We took a break from wine to do a chocolate tasting at Chocolates El Rey. Chocolates El Rey is a Venezuelan chocolate company, and their U.S. distributor just happens to be in Stonewall. They provide tastings of four of their chocolates each paired with a product made using their chocolates, starting with a white chocolate and working towards a few dark chocolates. I have been a big fan of Chocolates El Rey for years, so this will be a regular stop on our future Hill Country trips.
After visiting one of the largest wineries in Texas it was time to visit one on the smaller side, William Chris Vineyards in Hye. While William Chris has developed quite the positive reputation for themselves, their production is still in the boutique winery range.

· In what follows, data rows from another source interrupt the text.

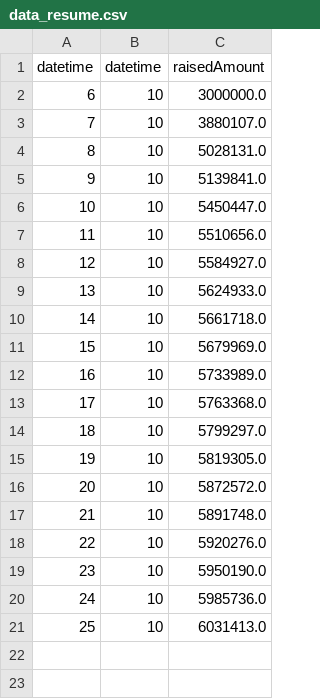
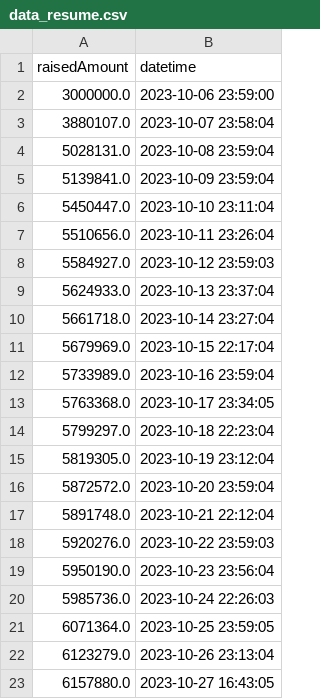
Before and after one commit to IgorNascAlves/projeto_ghanor, a CSV file: DataEng/datalake/silver/data_resume.csv, drawn as a sheet; removed rows and columns are numbered as before the commit, all else as after; the diff names each change by its address in the sheet, - before the commit and + after, or states it on an @@ line.

```diff
--- a/DataEng/datalake/silver/data_resume.csv
+++ b/DataEng/datalake/silver/data_resume.csv
-column A (datetime), rows 2-21: 6 | 7 | 8 | 9 | 10 | 11 | 12 | 13 | 14 | 15 | 16 | 17 | 18 | 19 | 20 | 21 | 22 | 23 | 24 | 25
-column B (datetime), rows 2-21: all 10
+column B (datetime), rows 2-21: 2023-10-06 23:59:00 | 2023-10-07 23:58:04 | 2023-10-08 23:59:04 | 2023-10-09 23:59:04 | 2023-10-10 23:11:04 | 2023-10-11 23:26:04 | 2023-10-12 23:59:03 | 2023-10-13 23:37:04 | 2023-10-14 23:27:04 | 2023-10-15 22:17:04 | 2023-10-16 23:59:04 | 2023-10-17 23:34:05 | 2023-10-18 22:23:04 | 2023-10-19 23:12:04 | 2023-10-20 23:59:04 | 2023-10-21 22:12:04 | 2023-10-22 23:59:03 | 2023-10-23 23:56:04 | 2023-10-24 22:26:03 | 2023-10-25 23:59:05
-A21 (raisedAmount): 6031413.0
+A21 (raisedAmount): 6071364.0
+row 22: 6123279.0 | 2023-10-26 23:13:04
+row 23: 6157880.0 | 2023-10-27 16:43:05
```
Also changed, not shown: 4 other files.
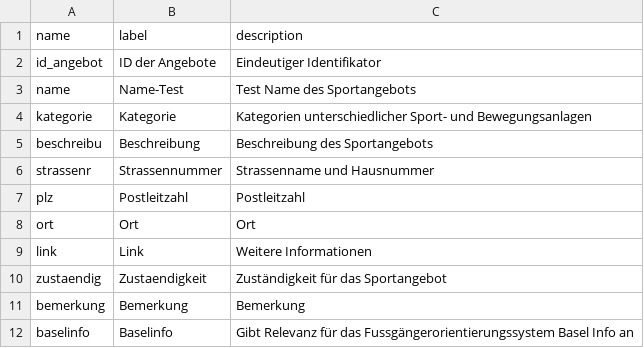
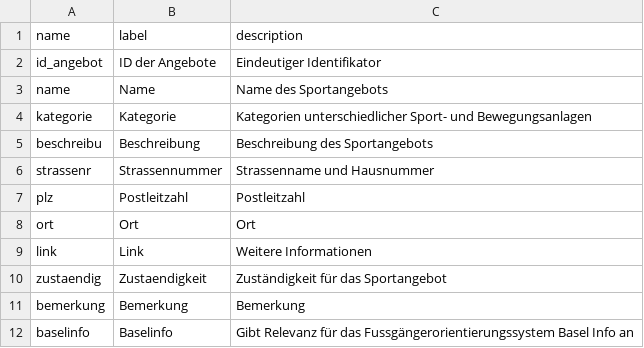
Before and after one commit to opendatabs/data-processing, a CSV file: gva_geodatenshop/100151.csv, drawn as a sheet.

```diff
--- a/gva_geodatenshop/100151.csv
+++ b/gva_geodatenshop/100151.csv
@@ -2,3 +2,3 @@ name;label;description
 id_angebot;ID der Angebote;Eindeutiger Identifikator
-name;Name-Test;Test Name des Sportangebots
+name;Name;Name des Sportangebots
 kategorie;Kategorie;Kategorien unterschiedlicher Sport- und Bewegungsanlagen
```
Also changed, not shown: gva_geodatenshop/Metadata.csv.
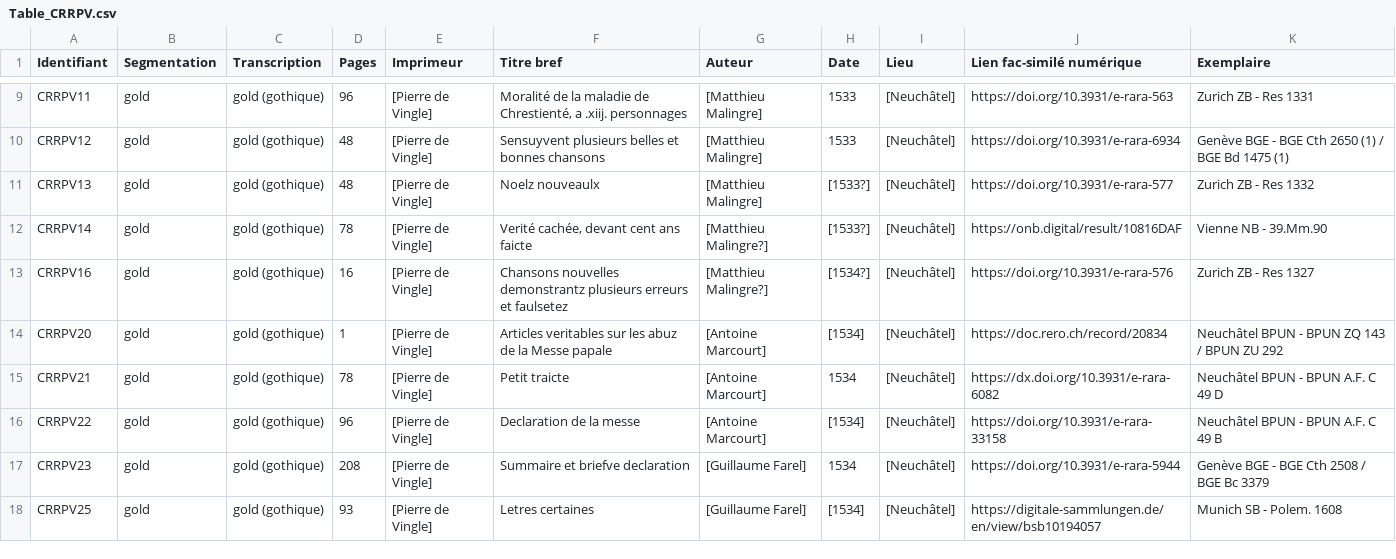
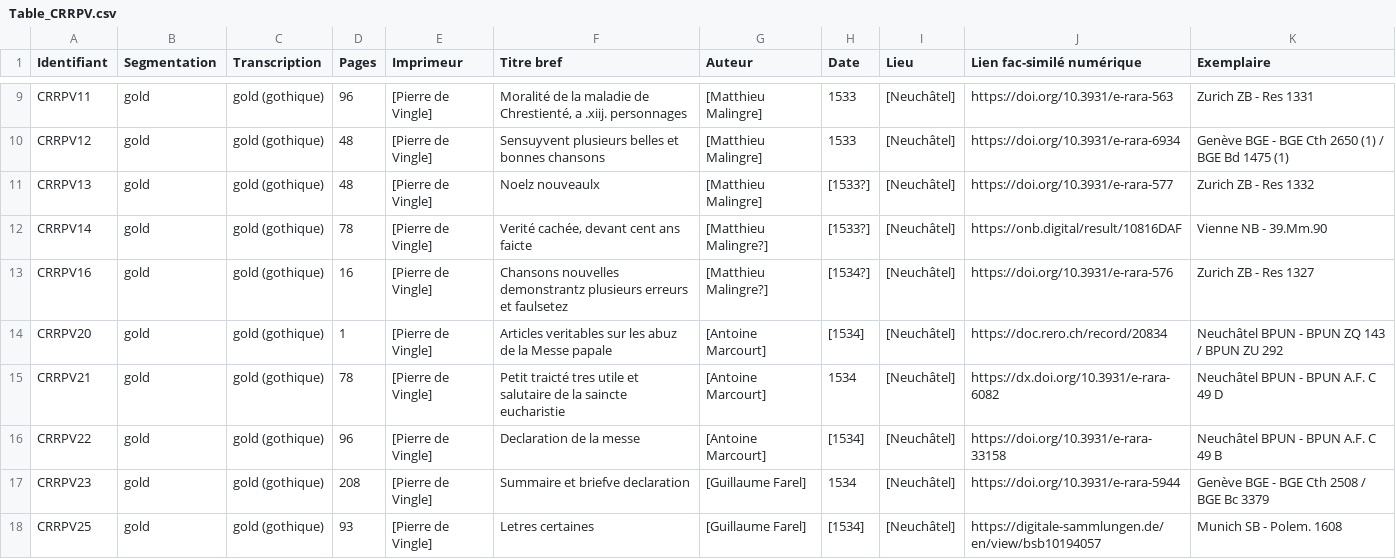
Before and after one commit to SETAFDH/HTR-SETAF-Pierre-de-Vingle, a CSV file: Table_CRRPV.csv, drawn as a sheet; only a part is shown, gaps mark what is left out.

Commit message:
Update Table_CRRPV.csv

```diff
--- a/Table_CRRPV.csv
+++ b/Table_CRRPV.csv
@@ -14,3 +14,3 @@ CRRPV16,gold,gold (gothique),16,[Pierre de Vingle],Chansons nouvelles demonstran
 CRRPV20,gold,gold (gothique),1,[Pierre de Vingle],Articles veritables sur les abuz de la Messe papale,[Antoine Marcourt],[1534],[Neuchâtel],https://doc.rero.ch/record/20834,Neuchâtel BPUN - BPUN ZQ 143 / BPUN ZU 292
-CRRPV21,gold,gold (gothique),78,[Pierre de Vingle],Petit traicte,[Antoine Marcourt],1534,[Neuchâtel],https://dx.doi.org/10.3931/e-rara-6082,Neuchâtel BPUN - BPUN A.F. C 49 D
+CRRPV21,gold,gold (gothique),78,[Pierre de Vingle],Petit traicté tres utile et salutaire de la saincte eucharistie,[Antoine Marcourt],1534,[Neuchâtel],https://dx.doi.org/10.3931/e-rara-6082,Neuchâtel BPUN - BPUN A.F. C 49 D
 CRRPV22,gold,gold (gothique),96,[Pierre de Vingle],Declaration de la messe,[Antoine Marcourt],[1534],[Neuchâtel],https://doi.org/10.3931/e-rara-33158,Neuchâtel BPUN - BPUN A.F. C 49 B
```
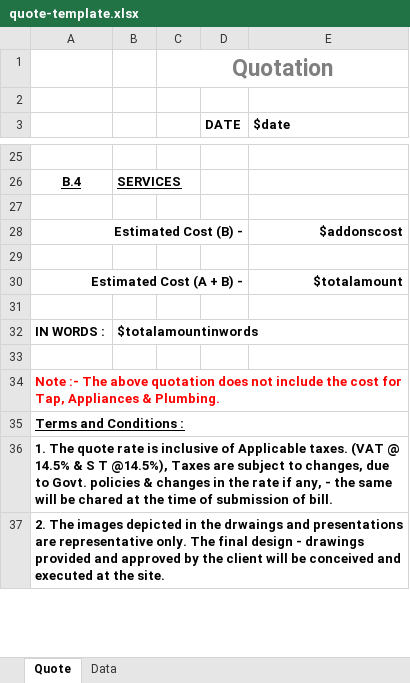
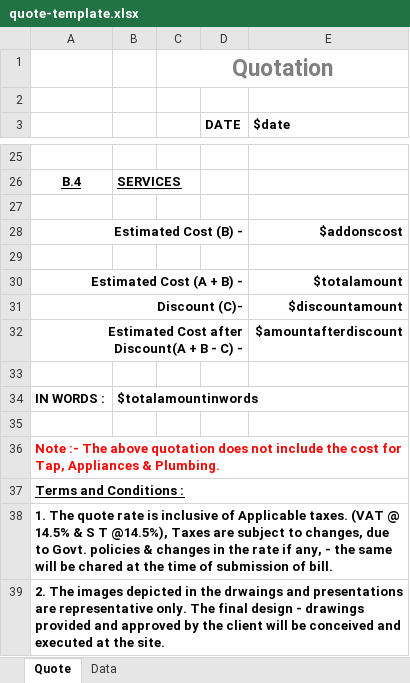
Before and after one commit to ManjunathL/GameApi, an Excel workbook: ogserver/src/data/templates/quote-template.xlsx, sheet Quote, drawn as a sheet; only a part is shown, gaps mark what is left out; values as stored, in another font and other column widths than the file's, no borders; charts and pictures not drawn; the diff names each change by its address in the sheet, - before the commit and + after, or states it on an @@ line.

```diff
--- a/ogserver/src/data/templates/quote-template.xlsx (sheet Quote)
+++ b/ogserver/src/data/templates/quote-template.xlsx (sheet Quote)
+row 31: Discount (C)- |  |  |  | $discountamount
+row 32: Estimated Cost after Discount(A + B - C) - |  |  |  | $amountafterdiscount
```
Also changed, not shown: charts or pictures, ogserver/src/data/templates/jobcard-template.xlsx.
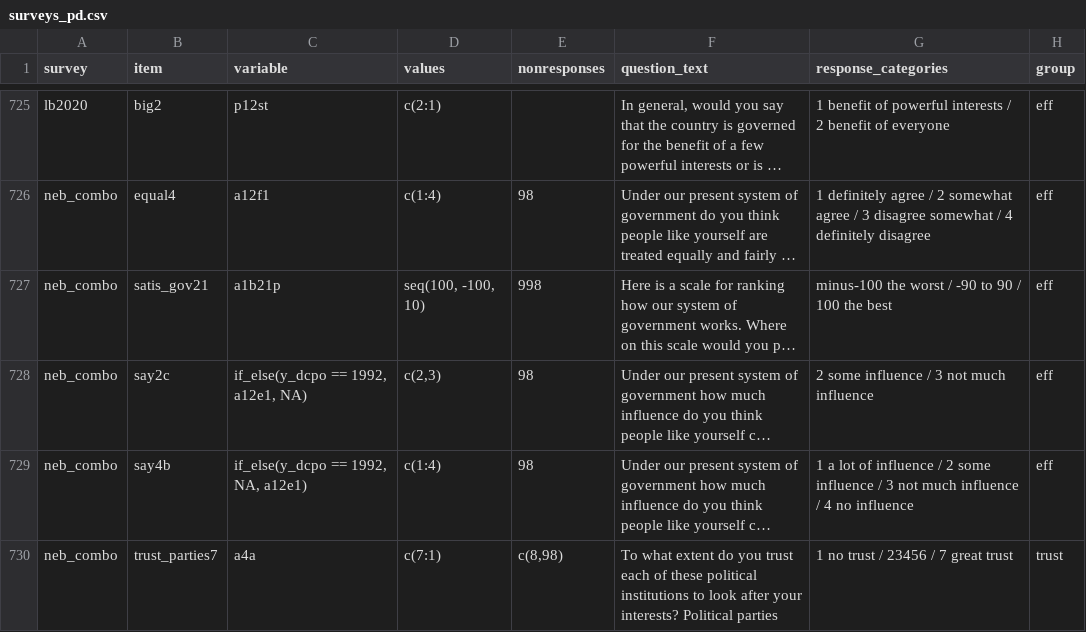
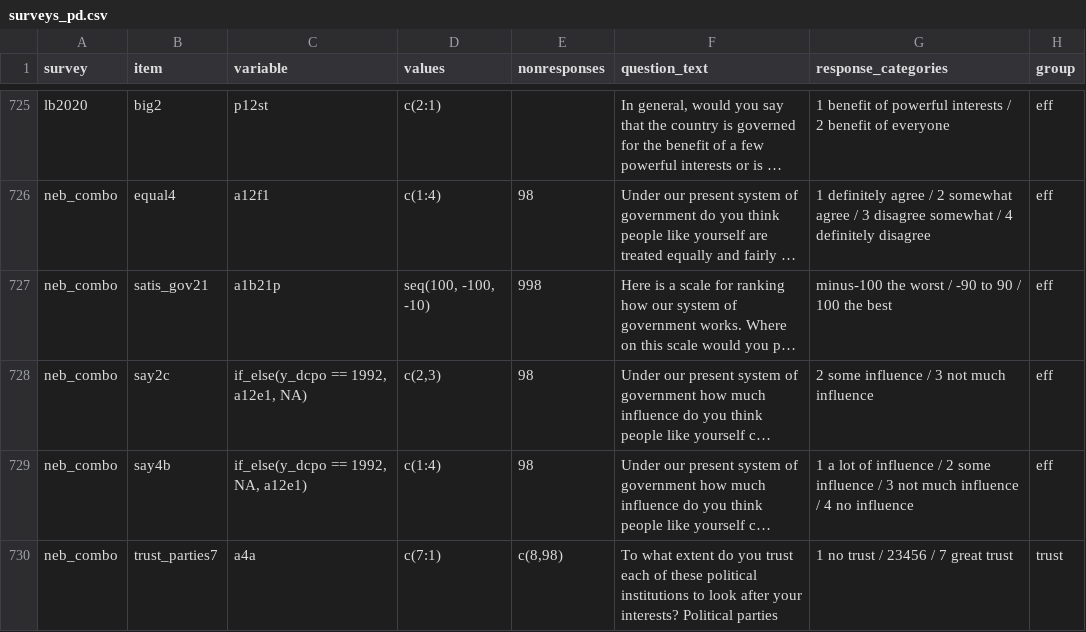
Before and after one commit to fsolt/dcpo_discontent, a CSV file: data-raw/surveys_pd.csv, drawn as a sheet; only a part is shown, gaps mark what is left out; long unchanged cells end in …; the diff names each change by its address in the sheet, - before the commit and + after, or states it on an @@ line.

Commit message:
clean up

```diff
--- a/data-raw/surveys_pd.csv
+++ b/data-raw/surveys_pd.csv
-D727 (values): seq(100, -100, 10)
+D727 (values): seq(100, -100, -10)
```
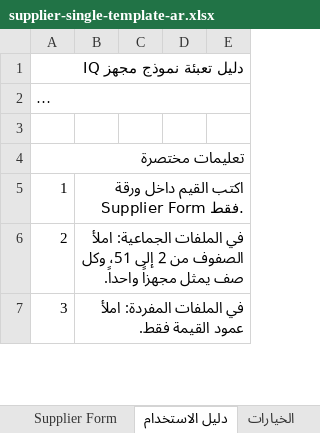
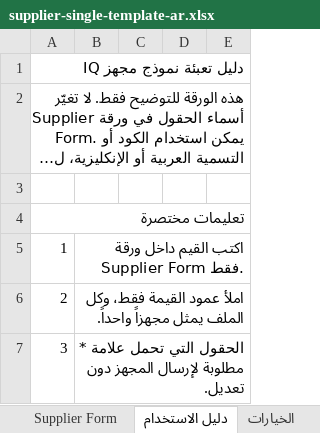
Before and after one commit to mamounabdullah95-lab/Mujahiz.IQ, an Excel workbook: public/templates/supplier-single-template-ar.xlsx, sheet دليل الاستخدام, drawn as a sheet; only a part is shown; long unchanged cells end in …; values as stored, in another font and other column widths than the file's, no cell formats; table styles not drawn; the diff covers the shown part only; the diff names each change by its address in the sheet, - before the commit and + after, or states it on an @@ line.

```diff
--- a/public/templates/supplier-single-template-ar.xlsx (sheet دليل الاستخدام)
+++ b/public/templates/supplier-single-template-ar.xlsx (sheet دليل الاستخدام)
@@ column A renumbered from row 2 down @@
+B5:E5 merged
-B6: في الملفات الجماعية: املأ الصفوف من 2 إلى 51، وكل صف يمثل مجهزاً…
+B6: املأ عمود القيمة فقط، وكل الملف يمثل مجهزاً…
+B6:E6 merged
-B7: في الملفات المفردة: املأ عمود القيمة فقط.
+B7: الحقول التي تحمل علامة * مطلوبة لإرسال المجهز دون تعديل.
+B7:E7 merged
```
Also changed, not shown: 11 added rows, 6 removed rows, 62 edited cells and merged cells elsewhere in this sheet, sheet الخيارات, sheet Supplier Form, cell formats, public/templates/supplier-bulk-template-ar.xlsx, public/templates/supplier-bulk-template-en.xlsx, 4 other files.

The folks at William Chris are very hands on when it comes to their vineyards and the vineyards they help manage. I have learned a lot about the various Texas AVAs and growing regions from the staff at William Chris. If you have a chance to visit William Chris be sure to check out their vineyard map. It really puts the scope of Texas vineyards in perspective. I have also learned a lot about different styles of wines here. On this visit we picked up a bottle of their new Petillant Naturel Rosé, a style of sparkling wine I wasn’t familiar with in the past. William Chris frequently releases new wines, giving guests a chance to try something new on each visit.
Being the peak time of year for wildflowers, we had to make a stop at Wildseed Farms. Last year Wedding Oak Winery opened a tasting room at Wildseed Farms, giving many more people easy access to their wines. This is another fine example of Texas wineries located beyond the Highway 290 corridor bringing their wines closer to the large number of Fredericksburg visitors. I like how Wedding Oak’s tasting room offers three tasting menu options, giving more flexibility and appeal to a wider audience. I got to try their new Texedo, a blend of three Italian grape varieties with a bit of Tannat, and I’m sure this will be a best seller for them soon.
On the last day of our trip we had time to visit a few wineries on the way back to Houston. First we stopped by Texas Hills Vineyard in Johnson City. One of the things I like about Texas Hills is most of their wines have vineyard or Texas AVA designations, providing another great opportunity for people to learn more about where their wine comes from. Texas Hills offers one of the best tasting room values in the Hill Country with the tasting fee waived with a purchase of one bottle. They also give guests about 20 wines to choose from, so there’s really something, likely a few things, for everyone.
Our last visit was to Duchman Family Winery in Driftwood. Duchman focuses on wines made from Italian grape varieties, so their wines are some of the first I recommend to friends that like Italian wines and want to try something from Texas. The fact that their wines are fairly widely distributed across Texas is another plus. Duchman has a very scenic setting and their production area, barrel room, and bottling line have windows so visitors can take a self-led tour for an inside look into their winemaking process.
We had a great Hill Country trip, and I’m pretty sure my parents learned quite a bit about Texas wine along the way. I am sure that I’ll get requests for Texas wines next time I head back to Louisiana to visit them.